It’s that time of year when you can almost hear the collective sigh of parents as they send their kids off to school once again. After a fun summer where routine and homework were enthusiastically thrown away, parents begin to long for structure as kids become more restless.
The warm weather will soon fade away to brisk mornings and cool nights, but as the school year gets underway, reminding children of safe walking behaviors can easily be integrated into the school prep checklist–right alongside new school supplies and mapping out schedules.
With varying ages in a family or different stages of life, it can be difficult to determine what to teach or what to remind our kids to do. As adults, safety behaviors have become more instinctual rather than methodical.
Younger children, for example, haven’t developed the ability to accurately judge distance or speed. They are also more likely to dart out into the street to collect a ball thinking a car is traveling slower than it actually is (Cajigal, 2021).
It’s important for parents to deliberately teach and verbalize their walking behaviors as they’re doing them. Children may not pay attention while a parent is crossing the street. You may naturally look left, right, left, but children may only notice that you’ve moved into the crosswalk without taking those precautions.
The following practices are things that can easily be verbalized:
- Put away all distractions
- Look for pedestrian signs and signals
- Always cross at the crosswalk
- Stop at the curb
- Listen for cars and emergency vehicles
- Look left, right, and then left again before crossing the street
- Wear reflective gear when visibility is poor
- Pause at driveways to check for cars pulling out
There’s no doubt these are great reminders, but what about our older children ages 12 to 14? Do they need these reminders, too?
They won’t need you to verbalize your walking behaviors, but a reminder about safety helps put it top-of-mind and that’s what we’re shooting for.
It’s also important to encourage tweens and teens to put away distractions like cell phones and earbuds and to wear reflective gear—especially since middle school and junior high tend to walk in groups of three or more. With only two kids walking together children tend to focus so much on the conversation they can easily get distracted, so the more friends the better (Cajigal, 2021).
Finally, this is a great time for parents to help children identify their school’s “Safe Route.” These routes are the safest paths for students to take consistently. You can find your school’s Safe Route here.
With the new school year, a refresher course on pedestrian safety is a great way to build your kids’ confidence and give you peace of mind. For more helpful tips and reminders visit “School Zone Danger’s You May Not Know About” or “Five Tips to Get Your Child to Wear a Helmet.”

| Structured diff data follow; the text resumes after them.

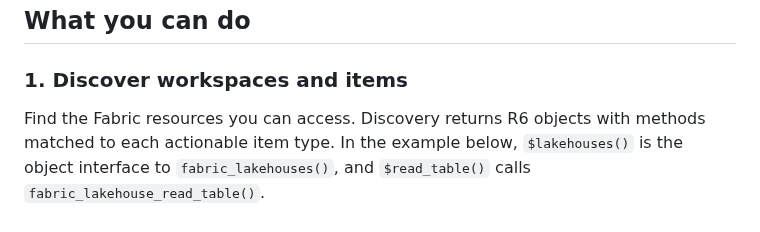
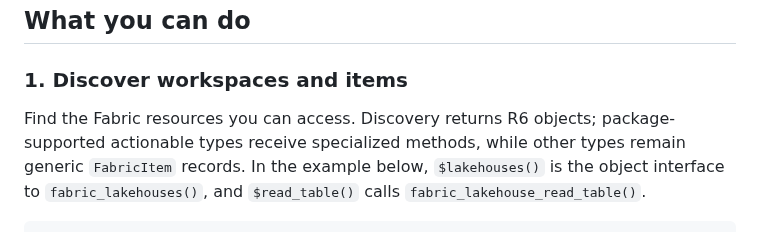
Before and after one commit to KennispuntTwente/fabricQueryR, a Markdown page: README.md, the part around the change. Rendered like a GitHub page.

Commit message:
docs(discovery): narrow actionable item claim

```diff
--- a/README.md
+++ b/README.md
@@ -56,8 +56,9 @@ and vignettes for configuration options and more involved workflows.
 
 ### 1. Discover workspaces and items
 
-Find the Fabric resources you can access. Discovery returns R6 objects with
-methods matched to each actionable item type. In the example below,
+Find the Fabric resources you can access. Discovery returns R6 objects;
+package-supported actionable types receive specialized methods, while other
+types remain generic `FabricItem` records. In the example below,
 `$lakehouses()` is the object interface to `fabric_lakehouses()`, and
 `$read_table()` calls `fabric_lakehouse_read_table()`.
 
```
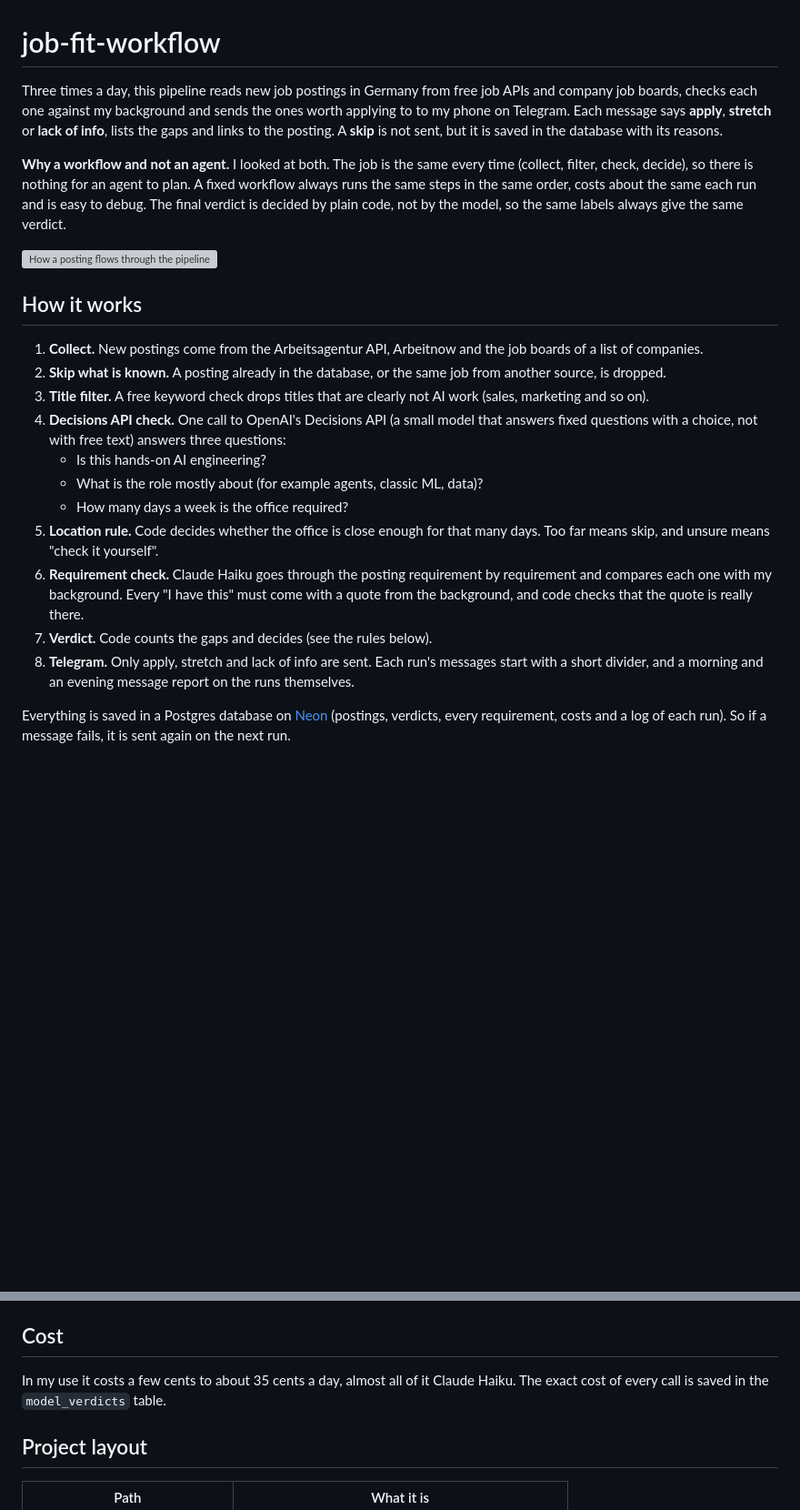
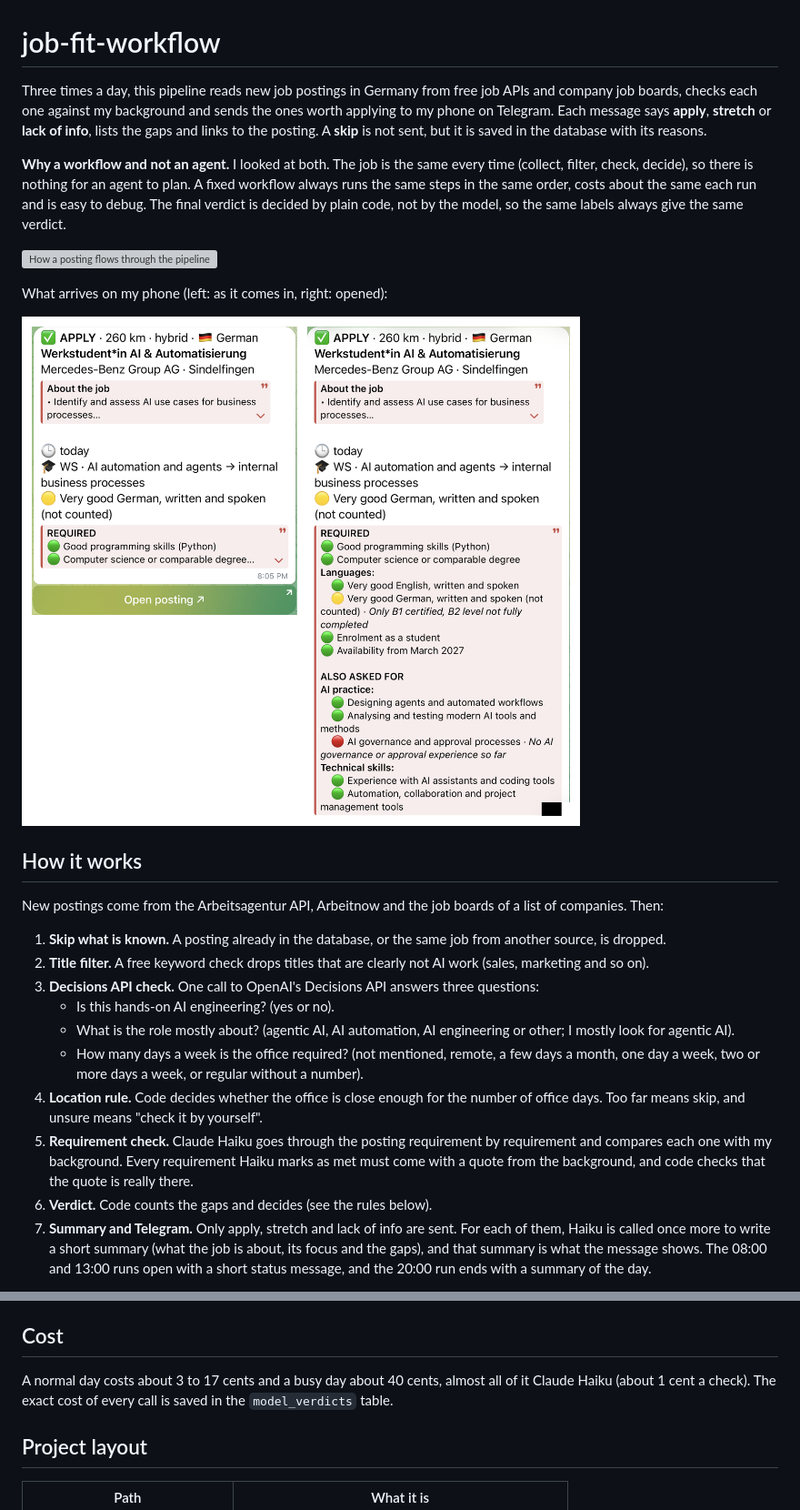
Before and after one commit to aadhilshameed/job-fit-workflow, a Markdown page: README.md, 2 parts joined by grey strips. Shown at 91% size. GitHub-like rendering; pictures changed too: docs/telegram-message.png (added); blank space fills up the shorter version; grey boxes are pictures that could not be loaded.

```diff
--- a/README.md
+++ b/README.md
@@ -1,7 +1,7 @@
 # job-fit-workflow
 
 Three times a day, this pipeline reads new job postings in Germany from free job APIs and company job boards,
-checks each one against my background and sends the ones worth applying to to my phone on Telegram. Each
+checks each one against my background and sends the ones worth applying to my phone on Telegram. Each
 message says **apply**, **stretch** or **lack of info**, lists the gaps and links to the posting. A **skip** is
 not sent, but it is saved in the database with its reasons.
 
@@ -12,20 +12,22 @@ the model, so the same labels always give the same verdict.
 
 ![How a posting flows through the pipeline](docs/pipeline.svg)
 
+What arrives on my phone (left: as it comes in, right: opened):
+
+![A Telegram message for one posting](docs/telegram-message.png)
+
 ## How it works
 
-1. **Collect.** New postings come from the Arbeitsagentur API, Arbeitnow and the job boards of a list of companies.
-2. **Skip what is known.** A posting already in the database, or the same job from another source, is dropped.
-3. **Title filter.** A free keyword check drops titles that are clearly not AI work (sales, marketing and so on).
-4. **Decisions API check.** One call to OpenAI's Decisions API (a small model that answers fixed questions with a choice, not with free text) answers three questions:
-   - Is this hands-on AI engineering?
-   - What is the role mostly about (for example agents, classic ML, data)?
-   - How many days a week is the office required?
-5. **Location rule.** Code decides whether the office is close enough for that many days. Too far means skip, and unsure means "check it yourself".
-6. **Requirement check.** Claude Haiku goes through the posting requirement by requirement and compares each one with my background. Every "I have this" must come with a quote from the background, and code checks that the quote is really there.
-7. **Verdict.** Code counts the gaps and decides (see the rules below).
-8. **Telegram.** Only apply, stretch and lack of info are sent. Each run's messages start with a short divider, and a morning and an evening message report on the runs themselves.
+New postings come from the Arbeitsagentur API, Arbeitnow and the job boards of a list of companies. Then:
 
-Everything is saved in a Postgres database on [Neon](https://neon.tech) (postings, verdicts, every requirement,
-costs and a log of each run). So if a message fails, it is sent again on the next run.
+1. **Skip what is known.** A posting already in the database, or the same job from another source, is dropped.
+2. **Title filter.** A free keyword check drops titles that are clearly not AI work (sales, marketing and so on).
+3. **Decisions API check.** One call to OpenAI's Decisions API answers three questions:
+   - Is this hands-on AI engineering? (yes or no).
+   - What is the role mostly about? (agentic AI, AI automation, AI engineering or other; I mostly look for agentic AI).
+   - How many days a week is the office required? (not mentioned, remote, a few days a month, one day a week, two or more days a week, or regular without a number).
+4. **Location rule.** Code decides whether the office is close enough for the number of office days. Too far means skip, and unsure means "check it by yourself".
+5. **Requirement check.** Claude Haiku goes through the posting requirement by requirement and compares each one with my background. Every requirement Haiku marks as met must come with a quote from the background, and code checks that the quote is really there.
+6. **Verdict.** Code counts the gaps and decides (see the rules below).
+7. **Summary and Telegram.** Only apply, stretch and lack of info are sent. For each of them, Haiku is called once more to write a short summary (what the job is about, its focus and the gaps), and that summary is what the message shows. The 08:00 and 13:00 runs open with a short status message, and the 20:00 run ends with a summary of the day.
 
@@ -94,8 +105,7 @@ python -m scripts.build_lambda       # builds lambda.zip for Lambda's Linux
 
 ## Cost
 
-In my use it costs a few cents to about 35 cents a day, almost all of it Claude Haiku. The exact cost of every
-call is saved in the `model_verdicts` table.
+A normal day costs about 3 to 17 cents and a busy day about 40 cents, almost all of it Claude Haiku (about 1 cent a check). The exact cost of every call is saved in the `model_verdicts` table.
 
 ## Project layout
 
```
Also changed, not shown: other parts of README.md (+13 -4 lines), 3 other files.
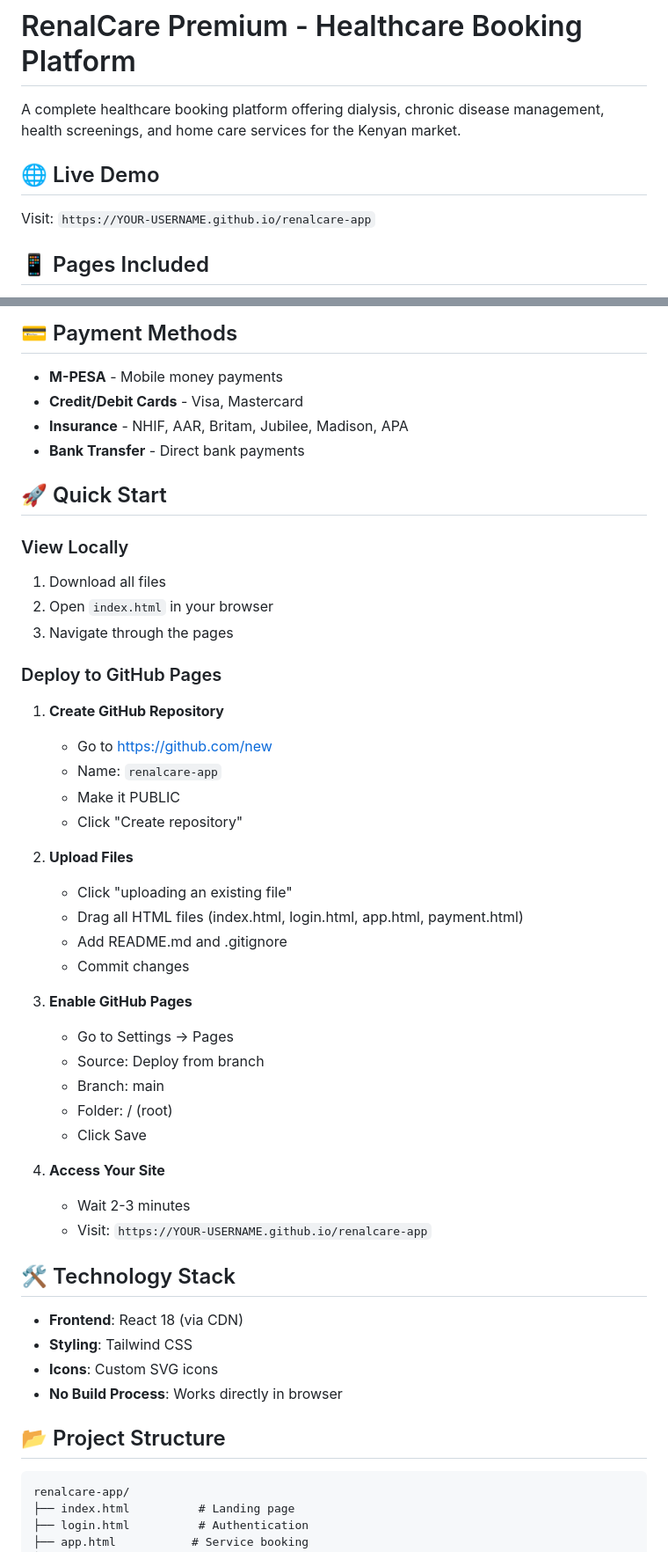
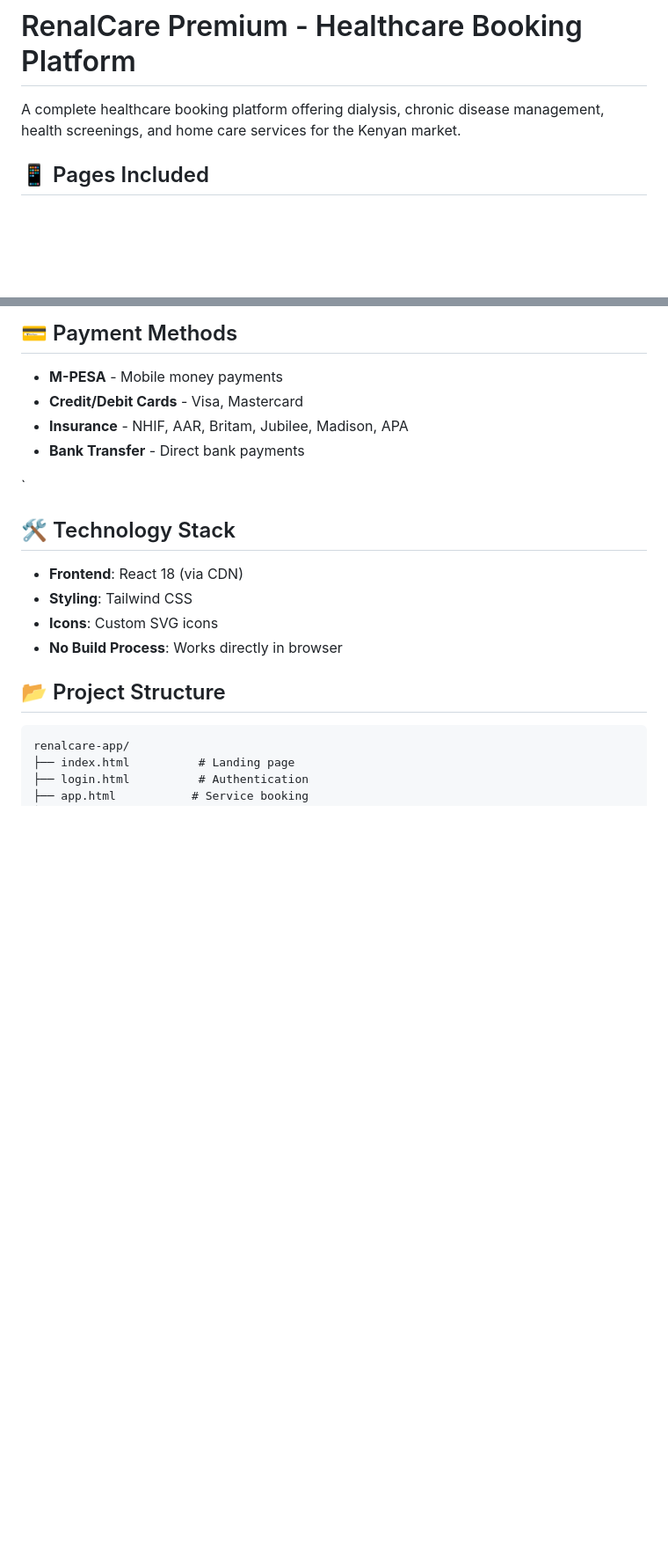
Before and after one commit to RunohAlvin/renal-care, a Markdown page: README.md, 2 parts joined by grey strips. Shown at 88% size. Rendered like a GitHub page; blank space fills up the shorter version.

Commit message:
Update README to remove demo link and quick start
Removed live demo link and quick start instructions.

```diff
--- a/README.md
+++ b/README.md
@@ -2,8 +2,7 @@
 
 A complete healthcare booking platform offering dialysis, chronic disease management, health screenings, and home care services for the Kenyan market.
 
-## 🌐 Live Demo
-Visit: `https://YOUR-USERNAME.github.io/renalcare-app`
+
 
 ## 📱 Pages Included
 
@@ -41,37 +40,7 @@ Visit: `https://YOUR-USERNAME.github.io/renalcare-app`
 - **Insurance** - NHIF, AAR, Britam, Jubilee, Madison, APA
 - **Bank Transfer** - Direct bank payments
 
-## 🚀 Quick Start
-
-### View Locally
-1. Download all files
-2. Open `index.html` in your browser
-3. Navigate through the pages
-
-### Deploy to GitHub Pages
-
-1. **Create GitHub Repository**
-   - Go to https://github.com/new
-   - Name: `renalcare-app`
-   - Make it PUBLIC
-   - Click "Create repository"
-
-2. **Upload Files**
-   - Click "uploading an existing file"
-   - Drag all HTML files (index.html, login.html, app.html, payment.html)
-   - Add README.md and .gitignore
-   - Commit changes
-
-3. **Enable GitHub Pages**
-   - Go to Settings → Pages
-   - Source: Deploy from branch
-   - Branch: main
-   - Folder: / (root)
-   - Click Save
-
-4. **Access Your Site**
-   - Wait 2-3 minutes
-   - Visit: `https://YOUR-USERNAME.github.io/renalcare-app`
+`
 
 ## 🛠️ Technology Stack
 
```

Cajigal, S. (2021, November 8). How kids can stay safe while walking to school. Children’s Hospital Los Angeles. Retrieved August 15, 2022, from https://www.chla.org/blog/health-and-safety-tips/how-kids-can-stay-safe-while-walking-school